Stored data entries
Content starts
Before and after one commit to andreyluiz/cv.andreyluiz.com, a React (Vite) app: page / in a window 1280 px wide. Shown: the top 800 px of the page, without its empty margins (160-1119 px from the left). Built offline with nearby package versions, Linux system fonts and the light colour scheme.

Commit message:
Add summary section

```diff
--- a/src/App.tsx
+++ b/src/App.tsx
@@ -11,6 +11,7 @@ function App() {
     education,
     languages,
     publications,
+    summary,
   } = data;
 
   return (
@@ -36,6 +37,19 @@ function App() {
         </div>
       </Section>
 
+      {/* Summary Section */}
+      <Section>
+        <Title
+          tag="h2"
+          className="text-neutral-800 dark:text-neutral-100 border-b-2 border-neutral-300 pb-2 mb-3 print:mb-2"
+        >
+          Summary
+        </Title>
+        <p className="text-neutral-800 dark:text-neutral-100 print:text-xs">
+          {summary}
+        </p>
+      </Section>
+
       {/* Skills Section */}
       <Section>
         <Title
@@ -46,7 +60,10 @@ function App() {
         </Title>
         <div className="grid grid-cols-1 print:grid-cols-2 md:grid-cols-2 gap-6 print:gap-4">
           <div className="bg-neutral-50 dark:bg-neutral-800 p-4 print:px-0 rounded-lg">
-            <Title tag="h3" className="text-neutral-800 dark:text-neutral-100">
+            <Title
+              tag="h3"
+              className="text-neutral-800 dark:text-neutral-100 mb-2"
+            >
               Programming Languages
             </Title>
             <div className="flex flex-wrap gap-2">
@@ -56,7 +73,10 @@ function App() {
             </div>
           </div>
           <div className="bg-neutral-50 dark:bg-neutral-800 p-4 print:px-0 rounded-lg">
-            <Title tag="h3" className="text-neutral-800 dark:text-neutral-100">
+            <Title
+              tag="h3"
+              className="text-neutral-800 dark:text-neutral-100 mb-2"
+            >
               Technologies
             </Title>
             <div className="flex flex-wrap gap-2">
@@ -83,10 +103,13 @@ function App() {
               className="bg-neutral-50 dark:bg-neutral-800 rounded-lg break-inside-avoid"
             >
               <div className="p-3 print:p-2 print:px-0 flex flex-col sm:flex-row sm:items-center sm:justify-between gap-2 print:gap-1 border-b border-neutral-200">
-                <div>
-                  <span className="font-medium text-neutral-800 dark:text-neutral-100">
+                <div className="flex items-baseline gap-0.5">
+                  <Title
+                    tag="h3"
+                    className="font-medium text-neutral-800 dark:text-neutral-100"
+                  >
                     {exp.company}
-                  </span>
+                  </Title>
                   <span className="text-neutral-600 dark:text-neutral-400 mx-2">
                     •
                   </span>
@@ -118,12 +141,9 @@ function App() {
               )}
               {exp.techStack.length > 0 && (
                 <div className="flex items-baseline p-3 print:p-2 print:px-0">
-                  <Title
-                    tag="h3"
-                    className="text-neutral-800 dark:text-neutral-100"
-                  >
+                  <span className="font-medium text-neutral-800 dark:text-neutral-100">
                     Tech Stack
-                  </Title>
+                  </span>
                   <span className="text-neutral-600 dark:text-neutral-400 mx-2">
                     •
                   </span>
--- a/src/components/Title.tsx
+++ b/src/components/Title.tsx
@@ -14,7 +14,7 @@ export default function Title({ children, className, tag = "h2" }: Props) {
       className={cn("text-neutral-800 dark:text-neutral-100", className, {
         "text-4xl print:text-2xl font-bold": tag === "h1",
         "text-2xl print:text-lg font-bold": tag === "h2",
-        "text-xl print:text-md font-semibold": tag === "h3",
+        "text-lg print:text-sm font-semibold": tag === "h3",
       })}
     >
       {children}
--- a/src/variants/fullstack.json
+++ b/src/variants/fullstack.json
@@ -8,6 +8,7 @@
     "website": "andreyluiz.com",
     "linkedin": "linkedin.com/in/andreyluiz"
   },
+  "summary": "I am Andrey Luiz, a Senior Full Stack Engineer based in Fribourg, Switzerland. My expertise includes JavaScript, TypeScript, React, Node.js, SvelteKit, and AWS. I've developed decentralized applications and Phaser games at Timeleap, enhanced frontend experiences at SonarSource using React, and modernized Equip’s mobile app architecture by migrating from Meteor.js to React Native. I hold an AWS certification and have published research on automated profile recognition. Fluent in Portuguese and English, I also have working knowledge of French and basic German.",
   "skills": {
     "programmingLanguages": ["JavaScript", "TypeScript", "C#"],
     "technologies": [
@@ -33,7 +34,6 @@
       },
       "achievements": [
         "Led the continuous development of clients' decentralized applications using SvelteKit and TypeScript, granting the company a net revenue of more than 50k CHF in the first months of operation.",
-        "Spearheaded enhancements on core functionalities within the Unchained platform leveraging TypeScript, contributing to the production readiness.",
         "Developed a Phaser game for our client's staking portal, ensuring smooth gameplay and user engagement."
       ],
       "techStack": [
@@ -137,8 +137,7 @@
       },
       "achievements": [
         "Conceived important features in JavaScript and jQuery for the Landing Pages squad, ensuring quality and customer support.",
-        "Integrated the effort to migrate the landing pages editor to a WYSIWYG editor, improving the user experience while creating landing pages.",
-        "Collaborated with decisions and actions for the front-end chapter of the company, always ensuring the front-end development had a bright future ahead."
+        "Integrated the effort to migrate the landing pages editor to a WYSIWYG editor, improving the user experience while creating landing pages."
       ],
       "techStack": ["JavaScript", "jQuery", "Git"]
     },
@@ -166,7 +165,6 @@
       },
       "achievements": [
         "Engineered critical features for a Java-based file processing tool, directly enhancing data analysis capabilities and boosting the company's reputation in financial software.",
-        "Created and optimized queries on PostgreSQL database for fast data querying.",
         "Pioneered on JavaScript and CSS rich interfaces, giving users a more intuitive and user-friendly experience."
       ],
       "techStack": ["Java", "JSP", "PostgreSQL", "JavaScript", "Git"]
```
Content ends
— Instructions for the task —
Lines above with "items" in them are the ones to copy.

— Written response —
               <div className="p-3 print:p-2 print:px-0 flex flex-col sm:flex-row sm:items-center sm:justify-between gap-2 print:gap-1 border-b border-neutral-200">
+                <div className="flex items-baseline gap-0.5">
                 <div className="flex items-baseline p-3 print:p-2 print:px-0">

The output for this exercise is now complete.